It is to be hoped that the cantonal governments will not fall short of this clear statement in the next hour of the decision. Even if, thanks to their intervention, the adoption of EU state aid law is not expressly included in the text of the framework agreement: Brussels would never, ever agree to the federal and cantons granting subsidies in the bilateral agreements based on it in accordance with Swiss law and the federal structure and for Switzerland itself to regulate and monitor. That would be diametrically opposed to the purpose of the framework agreement: It is supposed to force Switzerland to adopt EU law without any ifs or buts.
If it is clear to us citizens that the EU system is politically and constitutionally incompatible with the Swiss system, then the framework agreement has no chance in the referendum. Who knows, maybe neither in parliament. •
2 Gujer, Eric. «Die Schweiz ist ein Land der Selbstgerechten. Dabei ist die Liste der Affären und Skandale lang» (Switzerland is a country of the self-righteous. Yet the list of affairs and scandals is long.). In: Neue Zürcher Zeitung of 4 December 2020
3 DETEC [UVEK]. “Subventionsbezüge bei PostAuto Schweiz AG” (Subsidy payments at PostBus Switzerland Ltd.)
4 Gujer, Eric. “Die Schweiz ist ein Land der Selbstgerechten. Dabei ist die Liste der Affären und Skandale lang” (Switzerland is a country of the self-righteous. Yet the list of affairs and scandals is long.) In: Neue Zürcher Zeitung of 4 December 2020.
5 European Commission. Competition. Delivering for consumers. Government support for industry (state aid) (https://ec.europa.eu/competition/consumers/government_aid_en.html)
6 See “We should promote small hydropower instead of choking it off”; in: Current Concerns, 24 November 2020
7 «Swisscom-Privatisierung ist gescheitert» (Swisscom privatisation has failed.) Report from the debate of the Council of States. In: Neue Zürcher Zeitung of 8 June 2006.
8 «Ruedi Noser zieht Swisscom-Motion zurück» (Ruedi Noser withdraws Swisscom motion) In: Handelszeitung online of 26 September 2016 (sda/me)

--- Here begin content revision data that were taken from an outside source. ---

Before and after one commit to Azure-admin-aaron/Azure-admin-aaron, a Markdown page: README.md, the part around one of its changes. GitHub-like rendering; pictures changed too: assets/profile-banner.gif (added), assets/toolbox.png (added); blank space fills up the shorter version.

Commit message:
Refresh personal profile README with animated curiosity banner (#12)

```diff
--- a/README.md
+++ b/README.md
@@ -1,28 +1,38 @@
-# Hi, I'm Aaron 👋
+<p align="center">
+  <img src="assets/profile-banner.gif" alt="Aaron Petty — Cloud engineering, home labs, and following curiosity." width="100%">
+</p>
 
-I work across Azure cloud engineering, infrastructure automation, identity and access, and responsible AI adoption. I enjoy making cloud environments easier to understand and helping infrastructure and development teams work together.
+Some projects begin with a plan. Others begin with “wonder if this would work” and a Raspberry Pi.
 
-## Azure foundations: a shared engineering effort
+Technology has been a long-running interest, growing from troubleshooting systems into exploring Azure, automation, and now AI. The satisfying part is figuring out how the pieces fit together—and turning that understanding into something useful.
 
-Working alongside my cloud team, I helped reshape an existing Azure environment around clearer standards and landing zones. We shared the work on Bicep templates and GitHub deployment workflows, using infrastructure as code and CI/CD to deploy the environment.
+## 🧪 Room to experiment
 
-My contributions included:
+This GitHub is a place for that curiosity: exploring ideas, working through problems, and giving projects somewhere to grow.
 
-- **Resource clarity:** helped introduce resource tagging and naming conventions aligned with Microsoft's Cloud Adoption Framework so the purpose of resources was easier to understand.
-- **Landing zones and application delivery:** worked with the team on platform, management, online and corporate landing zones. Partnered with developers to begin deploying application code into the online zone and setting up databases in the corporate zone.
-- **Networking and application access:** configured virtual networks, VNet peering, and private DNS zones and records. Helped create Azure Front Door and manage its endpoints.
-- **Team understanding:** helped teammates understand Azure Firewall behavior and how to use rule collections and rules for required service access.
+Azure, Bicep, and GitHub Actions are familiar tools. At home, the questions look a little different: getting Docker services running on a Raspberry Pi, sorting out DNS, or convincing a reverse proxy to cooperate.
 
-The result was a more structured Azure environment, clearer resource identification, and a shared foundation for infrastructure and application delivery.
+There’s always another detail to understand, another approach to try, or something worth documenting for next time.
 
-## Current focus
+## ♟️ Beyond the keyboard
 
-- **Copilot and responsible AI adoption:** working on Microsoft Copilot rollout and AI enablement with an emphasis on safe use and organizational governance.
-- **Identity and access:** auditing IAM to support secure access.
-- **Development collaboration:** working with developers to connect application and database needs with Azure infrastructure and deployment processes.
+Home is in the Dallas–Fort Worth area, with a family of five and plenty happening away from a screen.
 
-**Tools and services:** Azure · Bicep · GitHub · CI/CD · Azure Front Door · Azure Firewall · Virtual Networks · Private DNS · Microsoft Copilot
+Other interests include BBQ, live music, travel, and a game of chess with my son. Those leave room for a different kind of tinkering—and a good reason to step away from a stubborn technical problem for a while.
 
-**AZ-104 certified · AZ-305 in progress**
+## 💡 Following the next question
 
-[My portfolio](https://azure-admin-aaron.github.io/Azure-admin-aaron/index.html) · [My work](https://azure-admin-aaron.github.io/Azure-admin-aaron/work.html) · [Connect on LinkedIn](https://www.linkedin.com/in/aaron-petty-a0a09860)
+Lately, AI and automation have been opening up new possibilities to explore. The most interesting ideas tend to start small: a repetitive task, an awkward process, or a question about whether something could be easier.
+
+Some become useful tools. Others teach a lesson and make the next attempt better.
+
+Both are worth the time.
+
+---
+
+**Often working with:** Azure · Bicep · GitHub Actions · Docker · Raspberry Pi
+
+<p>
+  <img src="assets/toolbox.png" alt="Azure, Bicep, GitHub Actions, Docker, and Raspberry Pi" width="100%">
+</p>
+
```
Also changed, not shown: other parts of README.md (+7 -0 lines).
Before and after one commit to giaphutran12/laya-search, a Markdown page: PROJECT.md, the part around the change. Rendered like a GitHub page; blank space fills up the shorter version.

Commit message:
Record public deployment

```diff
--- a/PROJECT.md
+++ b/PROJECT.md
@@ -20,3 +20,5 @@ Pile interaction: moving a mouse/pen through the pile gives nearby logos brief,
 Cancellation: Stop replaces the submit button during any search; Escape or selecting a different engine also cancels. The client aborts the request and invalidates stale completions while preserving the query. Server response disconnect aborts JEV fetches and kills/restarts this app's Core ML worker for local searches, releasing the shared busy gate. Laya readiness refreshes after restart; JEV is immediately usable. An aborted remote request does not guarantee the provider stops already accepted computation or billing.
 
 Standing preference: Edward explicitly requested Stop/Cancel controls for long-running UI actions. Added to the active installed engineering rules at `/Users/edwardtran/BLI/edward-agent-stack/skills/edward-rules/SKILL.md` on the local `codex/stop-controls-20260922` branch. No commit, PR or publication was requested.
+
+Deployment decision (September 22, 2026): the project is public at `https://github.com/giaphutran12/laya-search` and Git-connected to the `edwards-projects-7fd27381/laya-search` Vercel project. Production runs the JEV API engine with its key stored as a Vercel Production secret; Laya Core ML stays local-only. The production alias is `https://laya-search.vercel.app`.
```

9 Kowlasky, Marc. «Die Swisscom ist reif für die Privatisierung» (Swisscom ripe for privatisation). In: Bilanz of 31 May 2016
10 Conference of Cantonal Governments (CCG). Position Statement. State aid in the Switzerland-EU relationship. Plenary meeting of 23 March 2018
If you want to prevent the setting of cookies (for example, Google Analytics), you can set this up by using this browser add-on.